Authors
Jay H Ryu, MD
Robert P Frantz, MD
Section Editors
Talmadge E King, Jr, MD
Jess Mandel, MD
Deputy Editor
Geraldine Finlay, MD

INTRODUCTION

Patients with pulmonary hypertension (PH) due to chronic lung disease (eg, chronic obstructive pulmonary disease, interstitial lung disease, or overlap syndromes) or conditions that cause hypoxemia (eg, obstructive sleep apnea, alveolar hypoventilation disorders) are classified as having group 3 PH (table 1).

The treatment and prognosis of patients with group 3 PH are reviewed here. The prevalence, pathogenesis, and diagnostic evaluation of patients with suspected group 3 PH are presented separately. (See "Pulmonary hypertension due to lung disease and/or hypoxemia (group 3 pulmonary hypertension): Epidemiology, pathogenesis, and diagnostic evaluation in adults".)

CLASSIFICATION

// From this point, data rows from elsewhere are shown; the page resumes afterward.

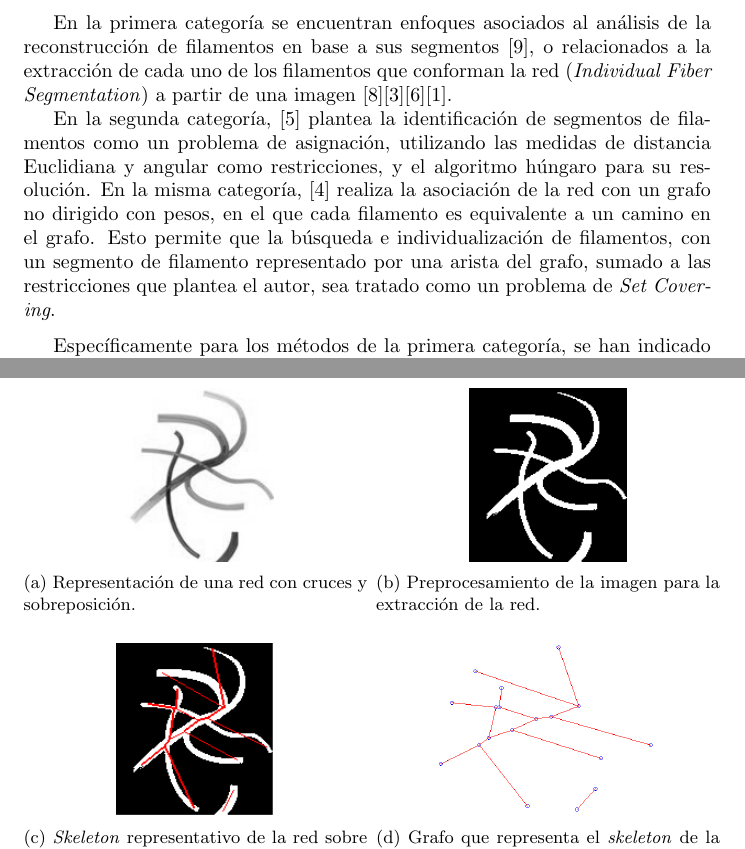
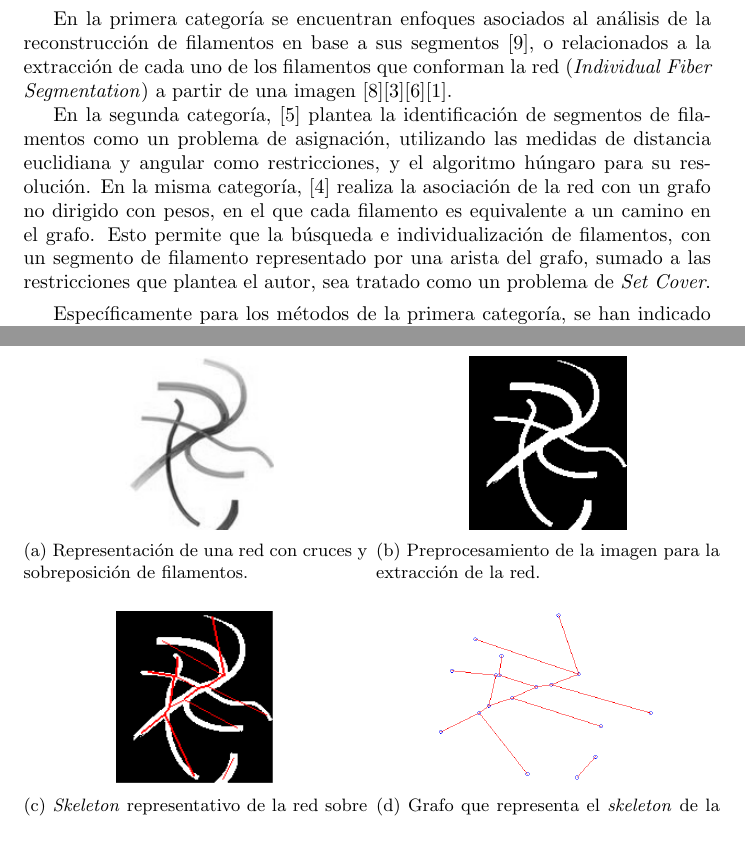
Before and after one commit to LeoXDXp/Propuesta-de-Tesis-Escrito, a LaTeX document (main.tex): two parts of pages 2 and 4 of 7, joined at a grey line, cut so that both start at the same text. Compiled offline with pdfLaTeX.

Commit message:
espacio innecesario. Cambiando Set Covering a Set Cover

```diff
--- a/main.tex
+++ b/main.tex
@@ -45,8 +45,7 @@ En la primera categor\'ia se encuentran enfoques asociados al an\'alisis de la r
 % describir alguno de estos papers
 
 %que emplea la optimizaci\'on como enfoque,
-En la segunda categor\'ia, \cite{cerda2014geometrical} plantea la identificaci\'on de segmentos de filamentos como un problema de asignaci\'on, utilizando las medidas
-de distancia Euclidiana y angular como restricciones, y el algoritmo h\'ungaro para su resoluci\'on. En la misma categor\'ia, \cite{breuer2015define} realiza la asociaci\'on de la red con un grafo no dirigido con pesos, en el que cada filamento es equivalente a un camino en el grafo. Esto permite que la b\'usqueda e individualizaci\'on de filamentos, con un segmento de filamento representado por una arista del grafo, sumado a las restricciones que plantea el autor, sea tratado como un problema de {\it Set Covering}.
+En la segunda categor\'ia, \cite{cerda2014geometrical} plantea la identificaci\'on de segmentos de filamentos como un problema de asignaci\'on, utilizando las medidas de distancia euclidiana y angular como restricciones, y el algoritmo h\'ungaro para su resoluci\'on. En la misma categor\'ia, \cite{breuer2015define} realiza la asociaci\'on de la red con un grafo no dirigido con pesos, en el que cada filamento es equivalente a un camino en el grafo. Esto permite que la b\'usqueda e individualizaci\'on de filamentos, con un segmento de filamento representado por una arista del grafo, sumado a las restricciones que plantea el autor, sea tratado como un problema de {\it Set Cover}.
 
 %representa un camino en este grafo, y los conjuntos de caminos
 %para realizar un an\'alisis del grafo obtenido~\cite{breuer2015define}. % Describir mas los papers de estas secciones
@@ -85,7 +84,7 @@ En ambas categor\'ias, las cr\'iticas m\'as repetidas en los trabajos del \'area
     \begin{subfigure}[t]{0.5\textwidth}
         \centering
         \includegraphics[height=1.2in]{define-weighted-4.png}
-        \caption{Representaci\'on de una red con cruces y sobreposici\'on.}
+        \caption{Representaci\'on de una red con cruces y sobreposici\'on de filamentos.}
     \end{subfigure}%
     ~
     \begin{subfigure}[t]{0.5\textwidth}
```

The World Health Organization (WHO) classifies patients with PH into five groups based upon etiology [1]. Patients in group 1 are considered to have pulmonary arterial hypertension (PAH; also sometimes referred to as precapillary pulmonary hypertension), whereas patients in group 2 (due to left-sided heart disease), group 3 (due to lung disorders and hypoxemia), group 4 (due to chronic thromboembolic disease), and group 5 (associated with a variety of conditions) are considered to have PH (table 1). When all five groups are discussed collectively, the term PH is generally used. Classification of PH is discussed in detail separately. (See "Classification and prognosis of pulmonary hypertension in adults", section on 'Classification'.)

GENERAL MEASURES

Treatment of associated condition — Treatment of the associated condition (eg, chronic obstructive pulmonary disease [COPD], interstitial lung disease [ILD], sleep disordered breathing [SDB]) is indicated in all patients with group 3 PH. However, while some strategies (eg, continuous positive airway pressure) modestly reduce pulmonary artery pressures (PAP), evidence to suggest significant reductions in PH or improved clinically impactful outcomes (eg, reduced mortality, improved exercise capacity, delayed progression) is lacking [2,3]. Nonetheless, disease-specific therapies are assumed to result in improved alveolar hypoxia, which is thought to contribute to the pathogenesis of PH and to progression of pulmonary hypertension. (See "Pulmonary hypertension due to lung disease and/or hypoxemia (group 3 pulmonary hypertension): Epidemiology, pathogenesis, and diagnostic evaluation in adults", section on 'Pathogenesis'.)

Treatment of the associated conditions are discussed separately. (See "Treatment of idiopathic pulmonary fibrosis" and "Management of stable chronic obstructive pulmonary disease" and "Management of obstructive sleep apnea in adults" and "Obstructive sleep apnea and cardiovascular disease in adults", section on 'Impact of treatment'.).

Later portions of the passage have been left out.